Today I turn 22. 21 was a hard year. It didn’t pull any punches. 22 has me walking in with my fists covering my eyes, trying not to make my flinching seem so obvious.

Unlike other birthdays, this one feels especially weighty. I used to cringe when people would ask me on my birthday, “So, how does it feel to be __ years old?” because it always felt exactly the same as being the age I was the day before. Nothing felt changed. This year though, I feel changed, different, older, in some good ways and some bad ways.

21 stands behind me with death and loss and pain and sadness, and this new year stands in front of me with newness and life and heartache and probably more pain because pain is constant, isn’t it? I wish I knew how to walk into the year confidently, but I’m finding myself wanting to curl up into a tiny ball and stay right where I am.

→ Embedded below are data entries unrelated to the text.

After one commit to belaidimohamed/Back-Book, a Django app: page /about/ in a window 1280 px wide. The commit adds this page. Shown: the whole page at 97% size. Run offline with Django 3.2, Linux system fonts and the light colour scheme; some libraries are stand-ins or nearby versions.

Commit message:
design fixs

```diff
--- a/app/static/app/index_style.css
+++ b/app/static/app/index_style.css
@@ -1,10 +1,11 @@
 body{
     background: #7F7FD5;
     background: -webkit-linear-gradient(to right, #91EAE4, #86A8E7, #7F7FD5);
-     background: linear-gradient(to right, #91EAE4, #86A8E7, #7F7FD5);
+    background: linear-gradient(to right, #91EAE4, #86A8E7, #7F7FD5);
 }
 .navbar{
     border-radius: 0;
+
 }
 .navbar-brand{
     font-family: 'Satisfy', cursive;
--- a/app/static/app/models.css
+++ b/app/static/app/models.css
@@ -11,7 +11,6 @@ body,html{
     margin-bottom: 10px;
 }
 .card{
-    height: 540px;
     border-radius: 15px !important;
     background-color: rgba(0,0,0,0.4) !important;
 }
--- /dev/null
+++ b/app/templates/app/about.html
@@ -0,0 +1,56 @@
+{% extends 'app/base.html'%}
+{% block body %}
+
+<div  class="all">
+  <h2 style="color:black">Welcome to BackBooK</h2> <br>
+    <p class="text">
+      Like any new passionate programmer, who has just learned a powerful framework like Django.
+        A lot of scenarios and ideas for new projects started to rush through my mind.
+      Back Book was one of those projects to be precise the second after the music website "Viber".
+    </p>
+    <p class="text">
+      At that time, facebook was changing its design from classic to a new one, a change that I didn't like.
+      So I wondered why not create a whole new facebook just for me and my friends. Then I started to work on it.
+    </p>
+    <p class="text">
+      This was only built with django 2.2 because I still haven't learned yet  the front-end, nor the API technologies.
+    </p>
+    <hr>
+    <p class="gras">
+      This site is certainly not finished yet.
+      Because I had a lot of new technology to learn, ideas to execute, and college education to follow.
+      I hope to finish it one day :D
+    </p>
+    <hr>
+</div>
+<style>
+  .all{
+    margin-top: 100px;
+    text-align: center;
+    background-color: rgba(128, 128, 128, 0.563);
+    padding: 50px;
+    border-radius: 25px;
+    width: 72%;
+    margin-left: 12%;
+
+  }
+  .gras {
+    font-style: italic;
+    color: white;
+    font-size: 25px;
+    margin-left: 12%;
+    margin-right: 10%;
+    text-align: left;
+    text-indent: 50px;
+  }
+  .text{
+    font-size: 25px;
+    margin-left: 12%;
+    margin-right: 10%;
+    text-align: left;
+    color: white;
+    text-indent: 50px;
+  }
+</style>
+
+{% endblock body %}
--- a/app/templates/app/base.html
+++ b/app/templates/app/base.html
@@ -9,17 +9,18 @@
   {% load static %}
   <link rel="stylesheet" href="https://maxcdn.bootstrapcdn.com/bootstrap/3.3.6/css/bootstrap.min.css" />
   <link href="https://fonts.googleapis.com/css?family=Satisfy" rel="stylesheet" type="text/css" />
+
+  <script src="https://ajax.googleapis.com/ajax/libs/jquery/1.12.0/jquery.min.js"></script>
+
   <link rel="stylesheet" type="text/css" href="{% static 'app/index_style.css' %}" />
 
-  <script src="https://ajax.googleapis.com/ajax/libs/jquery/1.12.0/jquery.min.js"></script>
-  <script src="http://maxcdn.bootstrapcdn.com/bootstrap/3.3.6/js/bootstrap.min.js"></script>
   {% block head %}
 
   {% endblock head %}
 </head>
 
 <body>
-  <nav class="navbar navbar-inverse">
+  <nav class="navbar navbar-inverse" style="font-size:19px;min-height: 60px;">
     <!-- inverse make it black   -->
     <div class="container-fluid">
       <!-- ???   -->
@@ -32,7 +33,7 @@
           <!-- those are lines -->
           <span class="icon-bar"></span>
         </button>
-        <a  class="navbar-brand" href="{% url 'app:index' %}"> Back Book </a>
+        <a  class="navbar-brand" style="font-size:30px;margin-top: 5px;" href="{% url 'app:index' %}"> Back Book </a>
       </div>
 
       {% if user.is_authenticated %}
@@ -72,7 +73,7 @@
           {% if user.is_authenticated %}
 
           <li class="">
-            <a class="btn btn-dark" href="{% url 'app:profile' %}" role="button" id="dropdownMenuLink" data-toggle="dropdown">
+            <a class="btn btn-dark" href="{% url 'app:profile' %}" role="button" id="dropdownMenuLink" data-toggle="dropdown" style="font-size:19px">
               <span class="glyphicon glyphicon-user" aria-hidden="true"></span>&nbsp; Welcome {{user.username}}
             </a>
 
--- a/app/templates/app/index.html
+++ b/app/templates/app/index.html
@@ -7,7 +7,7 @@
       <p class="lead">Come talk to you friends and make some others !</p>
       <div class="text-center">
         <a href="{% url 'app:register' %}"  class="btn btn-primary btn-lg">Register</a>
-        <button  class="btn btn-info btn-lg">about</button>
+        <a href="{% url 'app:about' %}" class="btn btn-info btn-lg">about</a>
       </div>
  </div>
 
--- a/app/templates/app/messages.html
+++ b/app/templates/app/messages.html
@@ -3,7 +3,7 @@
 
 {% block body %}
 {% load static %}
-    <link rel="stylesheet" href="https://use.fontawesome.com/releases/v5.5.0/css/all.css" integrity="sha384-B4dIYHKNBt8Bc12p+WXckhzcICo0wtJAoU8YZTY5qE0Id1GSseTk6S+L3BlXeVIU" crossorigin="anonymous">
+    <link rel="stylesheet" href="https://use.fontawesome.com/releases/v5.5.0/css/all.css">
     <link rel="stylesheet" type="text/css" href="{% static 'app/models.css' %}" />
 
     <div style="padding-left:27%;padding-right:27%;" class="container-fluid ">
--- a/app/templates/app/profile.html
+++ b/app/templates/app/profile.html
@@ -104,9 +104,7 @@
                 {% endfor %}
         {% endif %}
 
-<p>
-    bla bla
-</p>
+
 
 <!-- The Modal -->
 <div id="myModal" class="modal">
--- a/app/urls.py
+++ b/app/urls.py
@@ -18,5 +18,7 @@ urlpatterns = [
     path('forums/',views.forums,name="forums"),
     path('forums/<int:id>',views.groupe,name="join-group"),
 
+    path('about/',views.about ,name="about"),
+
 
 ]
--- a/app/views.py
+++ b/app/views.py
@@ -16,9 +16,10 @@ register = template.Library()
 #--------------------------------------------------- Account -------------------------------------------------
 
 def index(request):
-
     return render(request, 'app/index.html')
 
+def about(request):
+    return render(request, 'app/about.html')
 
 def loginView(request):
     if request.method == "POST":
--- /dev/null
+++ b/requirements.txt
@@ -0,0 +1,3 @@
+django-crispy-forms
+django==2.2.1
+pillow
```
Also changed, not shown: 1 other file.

I feel older, yes. I feel more equipped to love others well and to stand in hard places where I wouldn’t have been comfortable standing a year ago. I feel too old to settle for easy answers and trite platitudes as a response to pain, though I am too young still to hear those trite platitudes and automatically respond with grace instead of anger. I feel old enough to know how much is not black-and-white, how much our intentions matter and how many different ways our words can be twisted and misunderstood. I feel weariness in my soul that seems like an older kind of weariness, the kind that starts to settle into a heart as a person experiences more of the world’s pain and more of the comfort that can only come from the Lord.

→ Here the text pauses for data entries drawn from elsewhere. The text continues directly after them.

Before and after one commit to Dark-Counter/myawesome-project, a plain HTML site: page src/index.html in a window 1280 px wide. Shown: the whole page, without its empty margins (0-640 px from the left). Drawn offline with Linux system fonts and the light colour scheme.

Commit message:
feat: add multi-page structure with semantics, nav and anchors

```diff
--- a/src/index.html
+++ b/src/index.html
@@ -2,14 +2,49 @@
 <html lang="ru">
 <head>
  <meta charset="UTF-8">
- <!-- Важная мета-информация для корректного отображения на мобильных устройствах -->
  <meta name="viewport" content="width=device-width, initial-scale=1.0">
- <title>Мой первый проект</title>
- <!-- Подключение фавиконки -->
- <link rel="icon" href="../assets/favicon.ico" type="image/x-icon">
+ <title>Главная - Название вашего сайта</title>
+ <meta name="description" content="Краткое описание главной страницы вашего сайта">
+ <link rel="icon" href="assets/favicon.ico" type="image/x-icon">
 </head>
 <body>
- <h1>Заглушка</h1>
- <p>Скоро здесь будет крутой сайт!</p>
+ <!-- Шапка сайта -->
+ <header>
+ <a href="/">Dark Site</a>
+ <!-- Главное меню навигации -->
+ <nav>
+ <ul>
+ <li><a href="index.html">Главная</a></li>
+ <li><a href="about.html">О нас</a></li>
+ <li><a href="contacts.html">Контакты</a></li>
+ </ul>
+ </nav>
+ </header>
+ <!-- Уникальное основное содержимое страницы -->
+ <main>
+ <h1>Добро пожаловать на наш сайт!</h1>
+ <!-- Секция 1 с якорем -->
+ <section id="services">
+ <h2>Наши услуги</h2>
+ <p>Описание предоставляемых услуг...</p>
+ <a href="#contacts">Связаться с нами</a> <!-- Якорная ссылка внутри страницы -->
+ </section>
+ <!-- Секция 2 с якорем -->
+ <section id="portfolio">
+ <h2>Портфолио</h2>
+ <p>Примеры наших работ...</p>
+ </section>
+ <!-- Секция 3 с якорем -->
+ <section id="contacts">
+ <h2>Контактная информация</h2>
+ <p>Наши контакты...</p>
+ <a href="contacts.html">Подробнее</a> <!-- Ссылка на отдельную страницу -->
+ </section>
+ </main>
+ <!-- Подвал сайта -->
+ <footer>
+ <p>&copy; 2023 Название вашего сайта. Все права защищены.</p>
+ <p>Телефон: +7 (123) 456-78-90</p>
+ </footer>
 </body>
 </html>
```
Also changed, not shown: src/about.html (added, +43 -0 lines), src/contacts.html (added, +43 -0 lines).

At the same time, I feel too young to do much of what 22 will require of me. I feel much too young to nurture and care for another human being. I feel much too young to faithfully care for my home and my husband. I feel much too young to respond to questions quickly and gracefully, pointing the person to Christ instead of trying to point them to myself.

I feel too old and too young to be 22, and if we’re being really honest, that angst probably adds another reason why I’m too young, too insecure, too unprepared.

And yet I am known, at 21 and 22, by the God who knows when I sit down and when I rise up, knows when I am feeling too young and too old, knows when I am unprepared and scared, knows when I am too sure of myself and not leaning in closely enough to him.

The Psalmist writes,

“You hem me in, behind and before,

   and lay your hand upon me.

Such knowledge is too wonderful for me…”

This is where I find myself, somehow both unsure and sure at the same time, and hemmed in, behind and before, by a Father who knows and cares for me deeply and who has laid his hand upon me and this year of being 22.

Photo Credit: The incredibly talented  Jenna Richman .

Photo Credit: The incredibly talented Jenna Richman.